As mentioned in my Math Lint for this week, being able to communicate using the language of mathematics depends on full understanding of its symbols. I recall that many of my college math texts included an appendix of mathematical symbols to help the reader....the trouble was how were they ordered...alphabetically?
Today, multiple resources are available for helping you and your students learn about and work with mathematical symbols. A starting place is to check out these web sites:
Pose questions to your students...such as why the exclamation mark is used as the factorial symbol? Or, what is the name for the horizontal line "¾" that denotes the repeating portion of a decimal? And, why are the long division symbol and the square root symbol similar in form?
If you want to delve into the rich history underlying the mathematical symbols, the text I have found most useful is Florian Cajori's A History of Mathematical Notations. Written in the late 1920's, the text is now available as an inexpensive Dover reprint at Amazon and elsewhere.
Cajori's A History of Mathematical Notations documents the first appearance of most mathematical symbols and their origin, competitors for a common concept, and each symbol's rise to popularity/adoption or demise, For example, look up the interesting symbols created to resolve the confusion of using the symbol "" for both a binary operation (subtraction) and a unary operation (additive inverse). Keep the book in your bathroom for browsing!

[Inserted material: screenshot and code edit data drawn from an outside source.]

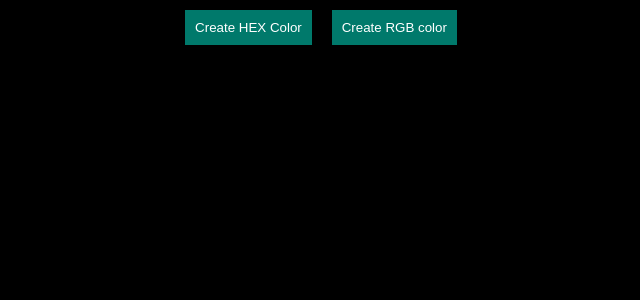
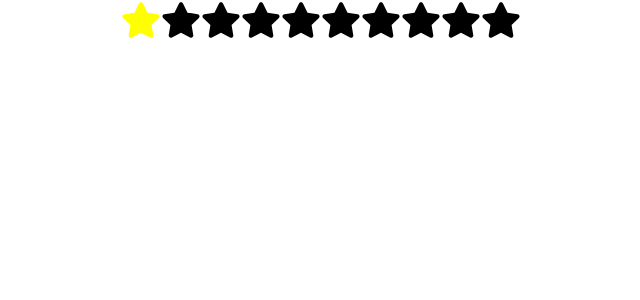
Before and after one commit to mafravi/React-projects, a React (Create React App) app: page / in a window 1280 px wide. Shown: the top 300 px of the page, without its empty margins (319-959 px from the left). Built offline with nearby package versions, Linux system fonts and the light colour scheme.

Commit message:
star-rating

```diff
--- a/package.json
+++ b/package.json
@@ -6,6 +6,8 @@
     "cra-template": "1.2.0",
     "react": "^19.0.0",
     "react-dom": "^19.0.0",
+    "react-icon": "^1.0.0",
+    "react-icons": "^5.5.0",
     "react-scripts": "5.0.1",
     "web-vitals": "^4.2.4"
   },
--- a/src/App.js
+++ b/src/App.js
@@ -2,11 +2,12 @@
 import './App.css';
 import Accordian from "./components/accordian";
 import RandomColor from './random-color';
+import StarRating from './components/accordian/star-rating';
 
 function App() {
   return (
     <div className="App">
-      <RandomColor/>
+      <StarRating numOfStars={10}/>
     </div>
   );
 }
--- /dev/null
+++ b/src/components/accordian/star-rating/index.jsx
@@ -0,0 +1,38 @@
+import { useState } from "react";
+import { FaStar } from "react-icons/fa";
+import './styles.css';
+
+export default function StarRating({ numOfStars = 5 }) {
+  const [rating, setRating] = useState(1);
+  const [hover, setHover] = useState(0);
+
+  function handleClick(getCurrentIndex) {
+    setRating(getCurrentIndex);
+
+  }
+  function handleMouseMove(getCurrentIndex) {
+    setHover(getCurrentIndex);
+  }
+
+  function handleMouseLeave() {
+    setHover(rating);
+  }
+
+  return (
+    <div className="star-rating">
+      {[...Array(numOfStars)].map((_, index) => {
+        index += 1;
+        return (
+          <FaStar
+            key={index}
+            className={index <= (hover || rating) ? "active" : "inactive"}
+            onClick={() => handleClick(index)}
+            onMouseMove={() => handleMouseMove(index)}
+            onMouseLeave={()=>handleMouseLeave()}
+            size={40}
+          />
+        );
+      })}
+    </div>
+  );
+}
--- /dev/null
+++ b/src/components/accordian/star-rating/styles.css
@@ -0,0 +1,7 @@
+.active{
+    color: yellow;
+}
+
+.inactive{
+    color: black;
+}
```
Also changed, not shown: 1 other file (tests, documents, lock files or other folders).
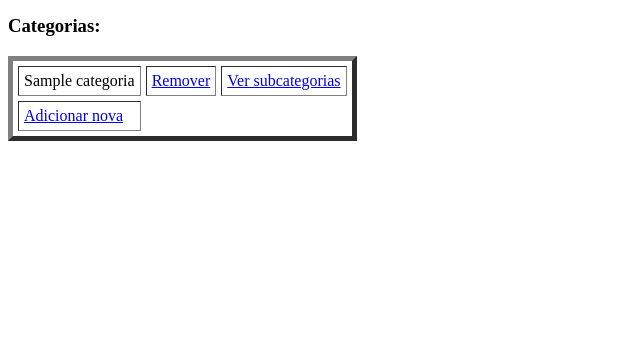
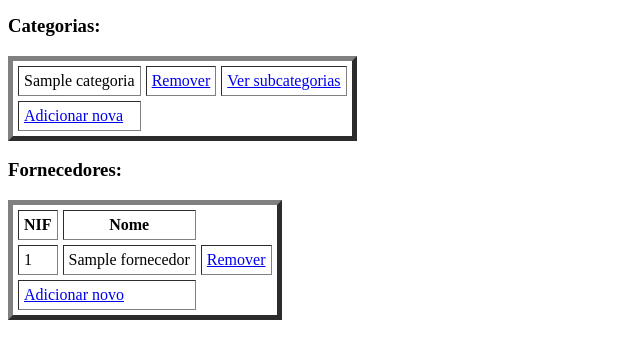
Before and after one commit to Marghrid/Databases, a PHP site: page /supermercado.php in a window 1280 px wide. Shown: the part 249-608 px from the top of the page, without its empty margins (0-640 px from the left). Run offline with PHP 8.4, Linux system fonts and the light colour scheme; tables that the repository leaves empty hold one stand-in row (values such as "Sample post"); some libraries are stand-ins or nearby versions.

Commit message:
I'm sorry, had forgotten to commit some changes in supermercado (to show fornecedores).

```diff
--- a/web/nova_subcategoria.php
+++ b/web/nova_subcategoria.php
@@ -30,7 +30,7 @@
         $result = $db->query($sql);
 
         echo("<h3>Qual das categorias quer adicionar como
-            subcategoria de $supercategoria</h3>");
+            subcategoria de $supercategoria?</h3>");
 
         echo("<table border=\"5\" cellspacing=\"5\" cellpadding=\"5\">\n");
         foreach($result as $row)
--- a/web/supermercado.php
+++ b/web/supermercado.php
@@ -69,6 +69,28 @@
 
 
 
+        //Fornecedores:
+         $sql = "SELECT * FROM fornecedor;";
+        $result = $db->query($sql);
+        echo("<h3>Fornecedores:</h3>");
+        echo("<table border=\"5\" cellspacing=\"5\" cellpadding=\"5\">\n");
+        echo "<tr>\n";
+        echo "<th>NIF</th>\n";
+        echo "<th>Nome</th>\n";
+        echo "</tr>\n";
+        foreach($result as $row)
+        {
+            echo("<tr>\n");
+            echo("<td>{$row['nif']}</td>\n");
+            echo("<td>{$row['nome']}</td>\n");
+            echo("<td><a href=\"not_implemented.php\">Remover</a></td>\n");
+            echo("</tr>\n");
+        }
+        echo("<tr>\n");
+        echo("<td colspan=2><a href=\"not_implemented.php\">Adicionar novo</a></td>\n");
+        echo("</tr>\n");
+        echo("</table>\n");
+
 
         $db = null;
     }
```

If you can't find a copy of Cajori's book, two other historical resources are Doug Weaver's web site or Jeff Miller's web site on the history of math symbols.